-------- Listed entries --------
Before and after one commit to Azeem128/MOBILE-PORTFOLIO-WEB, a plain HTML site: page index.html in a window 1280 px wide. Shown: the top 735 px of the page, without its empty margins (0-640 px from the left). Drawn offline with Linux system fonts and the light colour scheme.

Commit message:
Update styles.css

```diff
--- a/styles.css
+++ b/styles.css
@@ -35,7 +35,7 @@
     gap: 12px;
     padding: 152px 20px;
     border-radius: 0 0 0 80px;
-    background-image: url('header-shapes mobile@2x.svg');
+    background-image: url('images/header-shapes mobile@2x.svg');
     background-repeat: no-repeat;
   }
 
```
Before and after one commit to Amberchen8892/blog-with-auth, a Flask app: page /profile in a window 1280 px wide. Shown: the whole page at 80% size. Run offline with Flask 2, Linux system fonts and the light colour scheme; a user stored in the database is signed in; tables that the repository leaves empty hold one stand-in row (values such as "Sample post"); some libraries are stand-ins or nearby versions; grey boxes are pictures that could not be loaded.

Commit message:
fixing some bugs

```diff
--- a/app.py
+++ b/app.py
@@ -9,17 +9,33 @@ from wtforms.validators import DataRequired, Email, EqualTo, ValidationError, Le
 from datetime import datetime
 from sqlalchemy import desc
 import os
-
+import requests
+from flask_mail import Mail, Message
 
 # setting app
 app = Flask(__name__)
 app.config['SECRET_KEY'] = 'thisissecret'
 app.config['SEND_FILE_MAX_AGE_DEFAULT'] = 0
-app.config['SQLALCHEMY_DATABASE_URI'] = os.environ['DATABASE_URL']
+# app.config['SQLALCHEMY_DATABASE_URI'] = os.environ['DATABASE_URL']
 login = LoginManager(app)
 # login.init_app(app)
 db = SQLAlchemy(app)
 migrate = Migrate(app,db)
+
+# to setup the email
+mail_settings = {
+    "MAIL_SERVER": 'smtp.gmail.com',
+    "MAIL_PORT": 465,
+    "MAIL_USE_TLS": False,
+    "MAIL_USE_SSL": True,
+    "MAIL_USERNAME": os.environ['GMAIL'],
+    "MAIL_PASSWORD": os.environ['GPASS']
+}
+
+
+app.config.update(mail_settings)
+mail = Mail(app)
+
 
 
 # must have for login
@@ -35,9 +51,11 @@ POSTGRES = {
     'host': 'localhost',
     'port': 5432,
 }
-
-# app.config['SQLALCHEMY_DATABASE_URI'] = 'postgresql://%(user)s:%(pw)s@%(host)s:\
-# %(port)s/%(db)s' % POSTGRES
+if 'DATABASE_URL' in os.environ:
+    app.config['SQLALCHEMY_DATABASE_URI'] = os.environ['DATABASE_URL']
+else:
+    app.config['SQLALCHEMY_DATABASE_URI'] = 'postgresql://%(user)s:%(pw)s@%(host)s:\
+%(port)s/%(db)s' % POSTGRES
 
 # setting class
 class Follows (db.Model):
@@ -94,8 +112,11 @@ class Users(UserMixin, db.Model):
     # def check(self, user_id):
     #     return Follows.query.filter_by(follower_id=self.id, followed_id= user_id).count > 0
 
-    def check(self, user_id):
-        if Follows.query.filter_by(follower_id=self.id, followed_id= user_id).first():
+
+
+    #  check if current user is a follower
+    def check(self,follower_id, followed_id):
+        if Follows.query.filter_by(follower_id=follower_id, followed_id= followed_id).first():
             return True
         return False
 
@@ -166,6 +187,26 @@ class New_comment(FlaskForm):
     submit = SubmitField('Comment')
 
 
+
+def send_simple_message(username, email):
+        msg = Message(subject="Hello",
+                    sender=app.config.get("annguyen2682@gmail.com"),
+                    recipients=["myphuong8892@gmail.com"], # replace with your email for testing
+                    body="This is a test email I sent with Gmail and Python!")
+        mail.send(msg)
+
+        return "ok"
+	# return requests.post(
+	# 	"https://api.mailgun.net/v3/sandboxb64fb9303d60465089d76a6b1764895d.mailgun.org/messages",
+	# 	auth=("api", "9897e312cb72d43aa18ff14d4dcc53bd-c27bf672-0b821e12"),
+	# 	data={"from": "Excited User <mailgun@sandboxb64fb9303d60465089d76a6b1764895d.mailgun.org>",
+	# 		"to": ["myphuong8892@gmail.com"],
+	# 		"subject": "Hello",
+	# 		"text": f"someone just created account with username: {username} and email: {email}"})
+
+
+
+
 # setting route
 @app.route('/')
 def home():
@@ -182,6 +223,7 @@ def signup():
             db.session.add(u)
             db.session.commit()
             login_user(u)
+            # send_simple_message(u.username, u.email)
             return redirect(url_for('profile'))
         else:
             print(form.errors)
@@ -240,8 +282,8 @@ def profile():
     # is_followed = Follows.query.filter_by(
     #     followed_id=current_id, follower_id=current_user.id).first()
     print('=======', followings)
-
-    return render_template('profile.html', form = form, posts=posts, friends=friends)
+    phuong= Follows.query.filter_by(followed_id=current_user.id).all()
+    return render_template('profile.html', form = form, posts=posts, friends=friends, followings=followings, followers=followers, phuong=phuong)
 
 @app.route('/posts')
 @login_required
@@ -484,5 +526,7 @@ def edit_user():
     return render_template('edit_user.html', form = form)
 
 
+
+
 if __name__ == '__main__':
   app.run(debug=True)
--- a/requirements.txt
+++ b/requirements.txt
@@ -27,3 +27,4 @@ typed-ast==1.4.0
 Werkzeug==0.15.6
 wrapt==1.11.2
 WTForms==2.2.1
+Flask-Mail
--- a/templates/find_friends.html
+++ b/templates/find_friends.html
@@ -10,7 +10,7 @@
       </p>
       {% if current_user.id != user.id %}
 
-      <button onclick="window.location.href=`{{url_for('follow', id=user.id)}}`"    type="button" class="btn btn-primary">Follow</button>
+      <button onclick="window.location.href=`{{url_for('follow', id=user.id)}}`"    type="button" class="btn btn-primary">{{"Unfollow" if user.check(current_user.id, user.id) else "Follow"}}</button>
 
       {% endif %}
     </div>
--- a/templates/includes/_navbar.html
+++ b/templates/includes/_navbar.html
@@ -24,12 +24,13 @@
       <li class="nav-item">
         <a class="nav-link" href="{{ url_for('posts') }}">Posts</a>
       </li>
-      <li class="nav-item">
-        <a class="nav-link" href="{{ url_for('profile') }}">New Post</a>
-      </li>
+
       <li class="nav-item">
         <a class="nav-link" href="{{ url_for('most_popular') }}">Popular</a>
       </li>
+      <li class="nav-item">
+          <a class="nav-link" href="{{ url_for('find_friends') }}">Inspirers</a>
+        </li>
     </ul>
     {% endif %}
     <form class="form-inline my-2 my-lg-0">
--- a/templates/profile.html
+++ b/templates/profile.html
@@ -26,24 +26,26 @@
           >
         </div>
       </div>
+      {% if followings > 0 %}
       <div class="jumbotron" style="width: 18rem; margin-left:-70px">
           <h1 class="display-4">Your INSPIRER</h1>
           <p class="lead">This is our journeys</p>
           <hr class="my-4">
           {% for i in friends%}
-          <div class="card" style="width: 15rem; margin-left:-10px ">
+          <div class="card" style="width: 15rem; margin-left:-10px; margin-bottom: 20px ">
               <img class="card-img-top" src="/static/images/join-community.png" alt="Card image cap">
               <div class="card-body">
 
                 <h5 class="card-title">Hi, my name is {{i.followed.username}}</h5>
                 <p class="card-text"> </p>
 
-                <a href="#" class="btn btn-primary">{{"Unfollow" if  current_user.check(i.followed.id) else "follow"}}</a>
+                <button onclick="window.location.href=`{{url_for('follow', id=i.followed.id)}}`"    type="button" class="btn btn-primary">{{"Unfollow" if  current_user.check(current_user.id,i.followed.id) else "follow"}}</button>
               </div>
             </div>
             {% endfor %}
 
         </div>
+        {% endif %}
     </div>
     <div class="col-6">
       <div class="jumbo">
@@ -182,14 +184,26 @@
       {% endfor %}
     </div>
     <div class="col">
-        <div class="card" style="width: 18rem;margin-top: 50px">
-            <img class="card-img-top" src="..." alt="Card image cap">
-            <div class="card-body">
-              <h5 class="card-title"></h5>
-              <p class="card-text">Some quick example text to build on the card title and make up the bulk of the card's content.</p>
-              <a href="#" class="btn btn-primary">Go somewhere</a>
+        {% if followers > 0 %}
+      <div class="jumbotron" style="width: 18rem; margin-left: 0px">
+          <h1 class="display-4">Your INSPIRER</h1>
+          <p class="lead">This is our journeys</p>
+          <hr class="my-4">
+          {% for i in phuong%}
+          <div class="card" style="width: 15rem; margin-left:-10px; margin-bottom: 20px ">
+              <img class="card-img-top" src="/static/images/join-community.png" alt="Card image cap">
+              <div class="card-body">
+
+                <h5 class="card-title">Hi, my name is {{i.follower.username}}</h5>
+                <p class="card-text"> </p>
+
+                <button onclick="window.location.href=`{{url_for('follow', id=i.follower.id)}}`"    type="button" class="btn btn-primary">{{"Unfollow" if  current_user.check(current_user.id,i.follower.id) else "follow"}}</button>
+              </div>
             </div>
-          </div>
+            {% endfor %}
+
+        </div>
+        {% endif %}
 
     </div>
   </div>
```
--------
Assigned task:
Go through the entries and report every line with the string "Unfollow".

Answer to the problem:
+      <button onclick="window.location.href=`{{url_for('follow', id=user.id)}}`"    type="button" class="btn btn-primary">{{"Unfollow" if user.check(current_user.id, user.id) else "Follow"}}</button>
-                <a href="#" class="btn btn-primary">{{"Unfollow" if  current_user.check(i.followed.id) else "follow"}}</a>
+                <button onclick="window.location.href=`{{url_for('follow', id=i.followed.id)}}`"    type="button" class="btn btn-primary">{{"Unfollow" if  current_user.check(current_user.id,i.followed.id) else "follow"}}</button>
+                <button onclick="window.location.href=`{{url_for('follow', id=i.follower.id)}}`"    type="button" class="btn btn-primary">{{"Unfollow" if  current_user.check(current_user.id,i.follower.id) else "follow"}}</button>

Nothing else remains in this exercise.